> _BRIEF_: Go through the entries below. Copy each line in which "shown" appears.

> _TASK INPUTS_:
☆ ☆ ☆

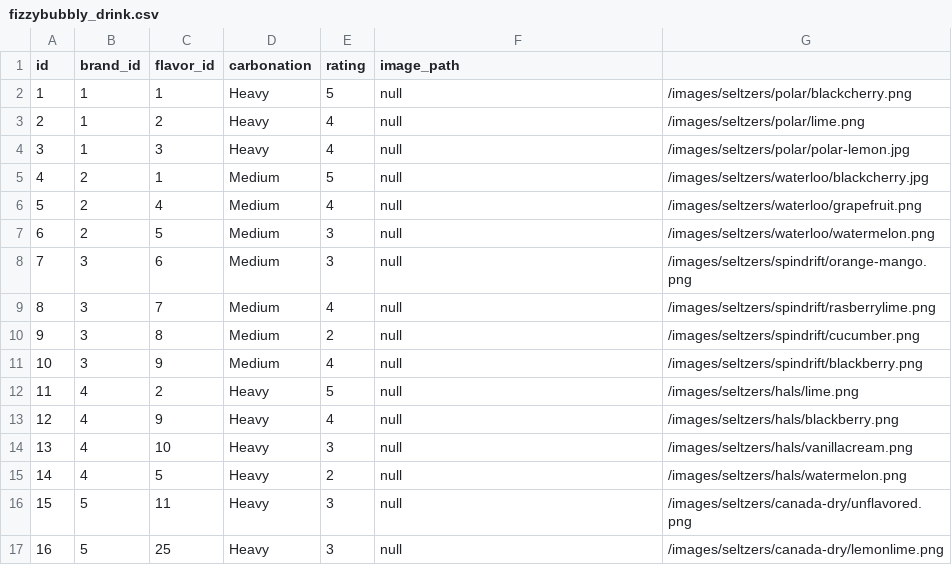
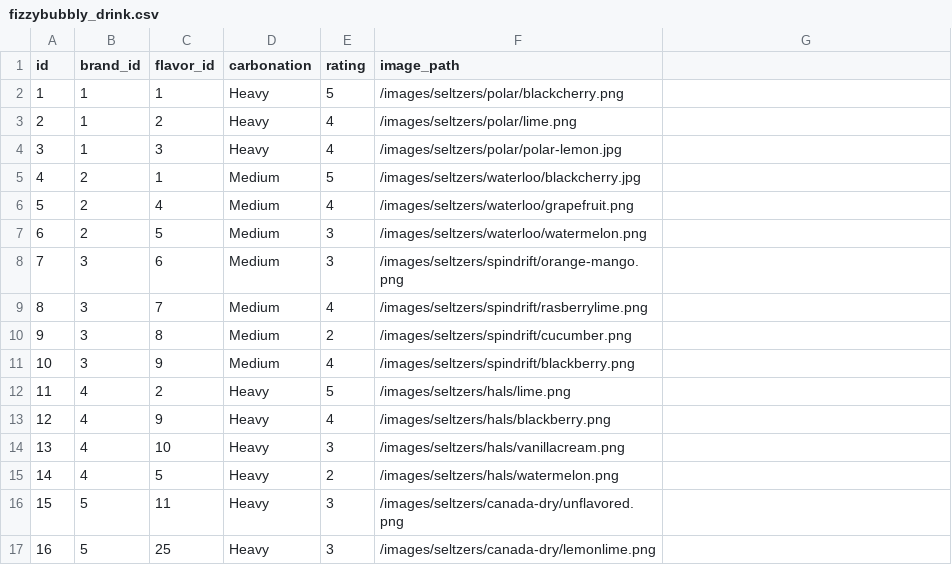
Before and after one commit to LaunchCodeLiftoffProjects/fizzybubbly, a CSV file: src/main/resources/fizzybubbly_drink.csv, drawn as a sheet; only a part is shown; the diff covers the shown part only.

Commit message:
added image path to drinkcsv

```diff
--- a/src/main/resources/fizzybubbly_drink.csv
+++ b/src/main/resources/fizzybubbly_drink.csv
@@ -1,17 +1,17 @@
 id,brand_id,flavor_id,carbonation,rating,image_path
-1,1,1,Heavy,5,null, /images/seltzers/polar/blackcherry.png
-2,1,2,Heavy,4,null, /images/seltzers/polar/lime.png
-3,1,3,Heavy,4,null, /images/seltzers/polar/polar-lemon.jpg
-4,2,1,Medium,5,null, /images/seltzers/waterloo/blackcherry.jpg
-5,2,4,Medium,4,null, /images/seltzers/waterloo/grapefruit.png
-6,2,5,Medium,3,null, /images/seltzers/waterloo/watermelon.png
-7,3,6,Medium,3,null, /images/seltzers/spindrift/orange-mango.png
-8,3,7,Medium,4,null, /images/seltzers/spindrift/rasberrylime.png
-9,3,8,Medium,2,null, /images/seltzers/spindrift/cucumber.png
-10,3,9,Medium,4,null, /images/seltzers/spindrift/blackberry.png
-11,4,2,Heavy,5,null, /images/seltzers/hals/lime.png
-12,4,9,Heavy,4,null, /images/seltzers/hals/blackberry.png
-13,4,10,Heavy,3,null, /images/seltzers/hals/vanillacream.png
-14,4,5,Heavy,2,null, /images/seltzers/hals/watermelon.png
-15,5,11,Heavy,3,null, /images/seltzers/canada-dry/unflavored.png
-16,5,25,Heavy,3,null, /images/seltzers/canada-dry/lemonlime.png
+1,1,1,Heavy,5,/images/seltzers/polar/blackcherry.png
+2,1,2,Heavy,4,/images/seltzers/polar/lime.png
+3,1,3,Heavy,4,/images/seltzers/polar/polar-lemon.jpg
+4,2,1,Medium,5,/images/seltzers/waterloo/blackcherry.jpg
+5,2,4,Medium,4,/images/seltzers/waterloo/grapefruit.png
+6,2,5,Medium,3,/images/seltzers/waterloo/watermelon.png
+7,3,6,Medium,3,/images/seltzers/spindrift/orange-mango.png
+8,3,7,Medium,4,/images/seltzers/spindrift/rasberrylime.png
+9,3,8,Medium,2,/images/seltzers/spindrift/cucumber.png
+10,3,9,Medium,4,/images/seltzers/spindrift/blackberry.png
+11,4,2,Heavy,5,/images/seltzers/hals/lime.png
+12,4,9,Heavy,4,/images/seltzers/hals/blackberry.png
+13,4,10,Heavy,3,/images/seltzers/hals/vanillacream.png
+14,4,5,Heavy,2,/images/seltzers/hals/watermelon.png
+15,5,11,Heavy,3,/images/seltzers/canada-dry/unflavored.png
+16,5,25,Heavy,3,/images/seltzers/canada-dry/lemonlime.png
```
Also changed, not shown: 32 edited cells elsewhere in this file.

☆ ☆ ☆

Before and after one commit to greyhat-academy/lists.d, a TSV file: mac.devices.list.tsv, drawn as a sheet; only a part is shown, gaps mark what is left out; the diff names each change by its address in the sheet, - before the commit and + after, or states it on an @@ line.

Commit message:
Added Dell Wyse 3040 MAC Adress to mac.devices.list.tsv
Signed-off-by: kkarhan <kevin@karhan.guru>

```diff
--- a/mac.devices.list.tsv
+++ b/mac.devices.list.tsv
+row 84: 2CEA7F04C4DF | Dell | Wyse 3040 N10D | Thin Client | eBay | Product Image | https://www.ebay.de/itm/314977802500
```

☆ ☆ ☆

> _ANSWER SPACE_:
Before and after one commit to LaunchCodeLiftoffProjects/fizzybubbly, a CSV file: src/main/resources/fizzybubbly_drink.csv, drawn as a sheet; only a part is shown; the diff covers the shown part only.
Also changed, not shown: 32 edited cells elsewhere in this file.
Before and after one commit to greyhat-academy/lists.d, a TSV file: mac.devices.list.tsv, drawn as a sheet; only a part is shown, gaps mark what is left out; the diff names each change by its address in the sheet, - before the commit and + after, or states it on an @@ line.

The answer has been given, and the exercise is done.